This driving factor essentially does not exist outside of the Windows world and is primarily why VDI has never taken hold in any other environment. While easily achievable with Linux or FreeBSD, for example, VDI has little purpose or value in those cases.
A major concern with VDI is the extreme overhead necessary to manage many redundant operating systems each with its own duplicated processes, storage and memory. In the early days this made VDI incredibly inefficient. More recently, however, advanced VDI systems, primarily centered around virtualization platforms and storage, have addressed many of these issues by deduplicating memory and storage, using common master boot files and other techniques. In fact, contrary to most assumptions, it can even be the case that VDI may outperform traditional terminal services for Windows due to the hypervisor platform being able to handle memory management and task switching even more efficiently than Windows itself (a phenomenon first observed in the early 2000s when in some cases Windows would run faster when virtualized on top of Linux so that memory management could be partially handed off to the Linux system underneath which was more efficient.) This is definitely not always the case, but the improvements in VDI handling have come so far that the two are often quite close. Again, however, this is a factor making VDI more attractive in the Windows world but not as dramatically in the non-Windows world where native OS task management is typically more efficient and VDI would remain unnecessary overhead.
Another area where VDI has consistently shown to be more capable than terminal services is in the area of graphically rich rendered environments such as CAD and video editing. The same areas that still lean heavily towards dedicated hardware tend to move to VDI rather than terminal services because of a heavy investment in GPU capabilities within the VDI solutions. This is not a universal scenario, but for situations where heavy graphical rendering needs to take place it is worth investigating the possibility that VDI will perform significantly better.
Because of how VDI is managed, it is often reserved only for very large deployments where the scale, in number of end users included in the solution, can be used to overcome some of the cost of implementation. Terminal services, however, do to its more scalable cost is often able to be implemented to smaller environments or subsets of users more cost effectively. Neither is common for a very small environment of only a few users, although a strange phenomenon of manually managed VDI would make VDI likely more effective than terminal services for an exceptionally tiny number of users, perhaps less than ten, where VDI is treated more like individual servers rather than as a unified VDI environment.

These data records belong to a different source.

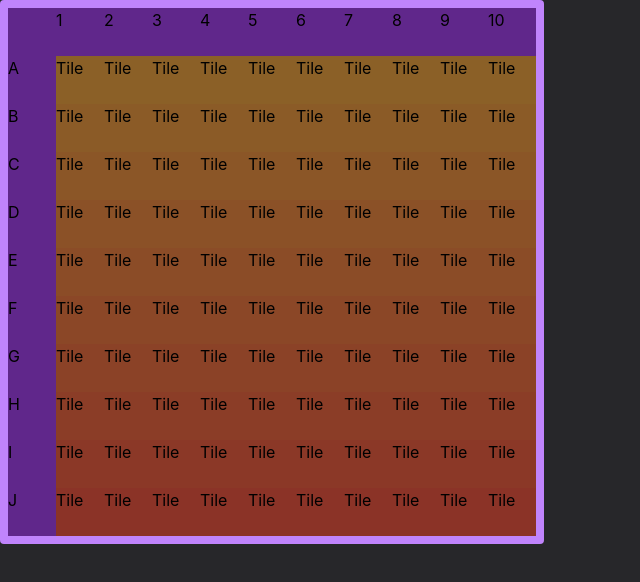
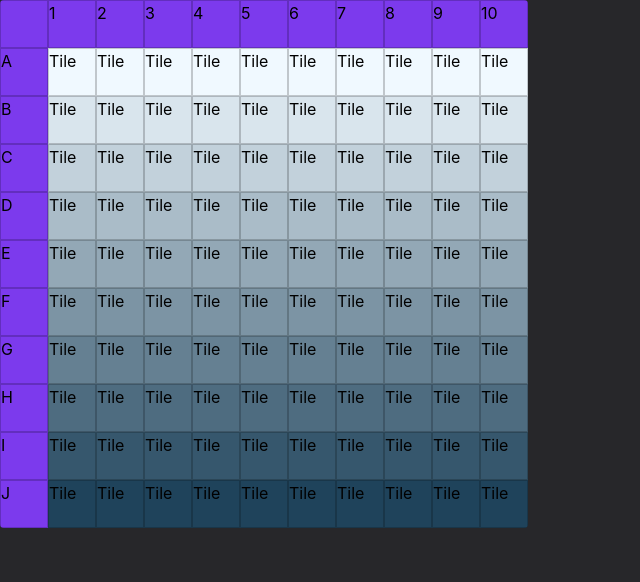
Before and after one commit to jcbyte/battleship-predictor, a React (Create React App) app: page / in a window 1280 px wide. Shown: the top 582 px of the page, without its empty margins (0-640 px from the left). Built offline with nearby package versions, Linux system fonts and the light colour scheme.

Commit message:
changed colours of board

```diff
--- a/src/components/Board.tsx
+++ b/src/components/Board.tsx
@@ -5,7 +5,7 @@ import GridItem from "./GridItem";
 export default function Board({ board }: { board: CellData[][] }) {
 	return (
 		<>
-			<div className="bg-purple-400 rounded p-2 w-fit">
+			<div className="rounded w-fit overflow-hidden">
 				<div className="flex flex-col">
 					<div className="flex">
 						<GridItem tile={{ type: "label", text: "" }} />
--- a/src/components/GridItem.tsx
+++ b/src/components/GridItem.tsx
@@ -5,7 +5,7 @@ import { Tile } from "../types";
 export default function GridItem({ tile }: { tile: Tile }) {
 	return (
 		<div
-			className="size-12"
+			className="size-12 border border-black/20"
 			style={{
 				backgroundColor:
 					tile.type == "label"
--- a/src/static.ts
+++ b/src/static.ts
@@ -5,9 +5,9 @@ export const ROW_IDENTIFIERS = ["A", "B", "C", "D", "E", "F", "G", "H", "I", "J"
 export const BOARD_SIZE = 10;
 
 export const TILE_COLOURS = {
-	label: "#60278B",
-	lowProbability: "#8B6027",
-	highProbability: "#8B2E27",
+	label: "#7c3aed", // violet-600
+	lowProbability: "f0f9ff", // sky-50
+	highProbability: "082f49", // sky-950
 	maxProbability: "#8b2745",
 	hit: "#528B27",
 	sunk: "#278B2E",
```
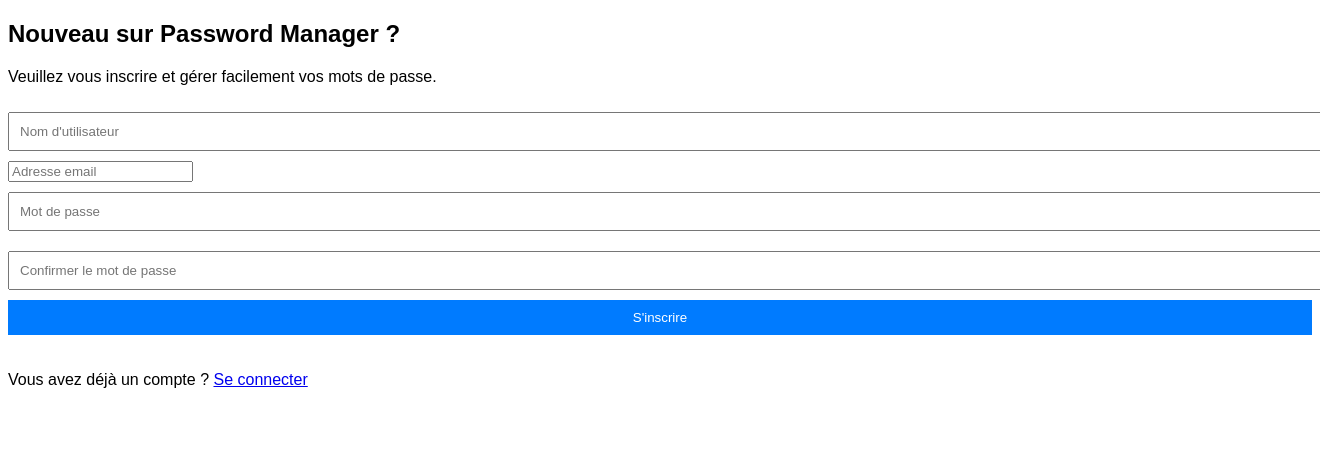
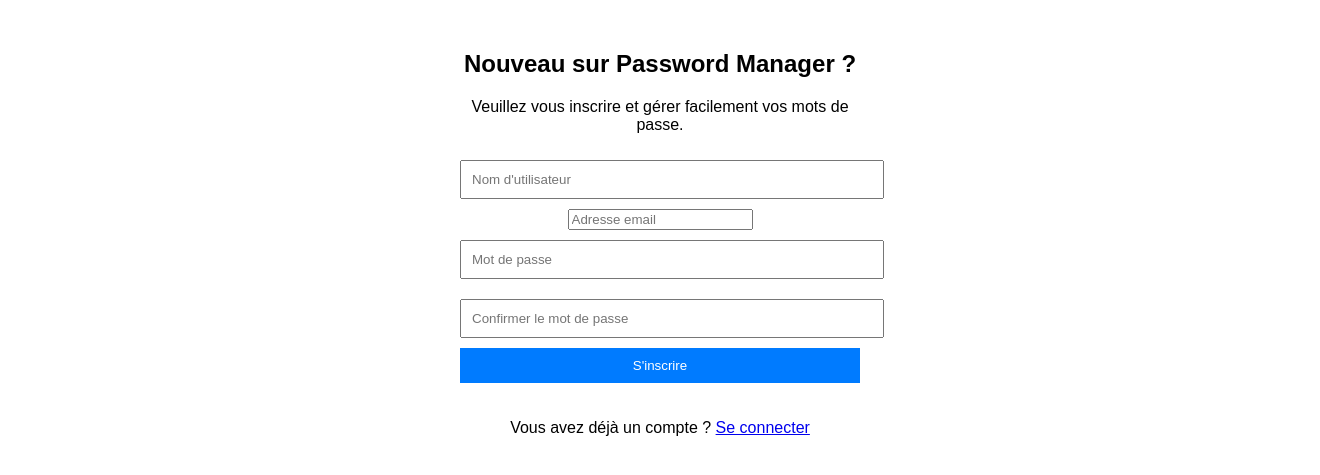
Before and after one commit to lucaslimouzin/b3-c2-django-limouzin, a Django app: template passwordManager/gestionpassword/templates/gestionpassword/signup.html in a window 1320 px wide; the page is wider, and only the part inside the window is pictured. Shown: the top 475 px of that part. Run offline with Django 3.2, Linux system fonts and the light colour scheme; the template is opened without the code that fills it, so the values that code supplies are empty.

Commit message:
modification du css ajout signup-container

```diff
--- a/passwordManager/gestionpassword/static/gestionpassword/styles.css
+++ b/passwordManager/gestionpassword/static/gestionpassword/styles.css
@@ -8,6 +8,11 @@ body {
     text-align: center;
 }
 
+#signup-container {
+    max-width: 400px;
+    margin: 50px auto;
+    text-align: center;
+}
 input[type=text], input[type=password] {
     width: 100%;
     padding: 10px;
```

With only the rarest of exceptions, primarily due to the licensing overhead created by the Windows desktop ecosystem in a virtualized setting, it is a de facto starting position for remote access end users systems to assume a starting point with terminal server technologies and only turn to the more complicated and more costly VDI solutions when terminal services prove to be unable to meet the technical requirements of the scenario. For all intents and purposes, VDI is a fall back brute force method to make end user virtualization work where the preferred methods have come up short.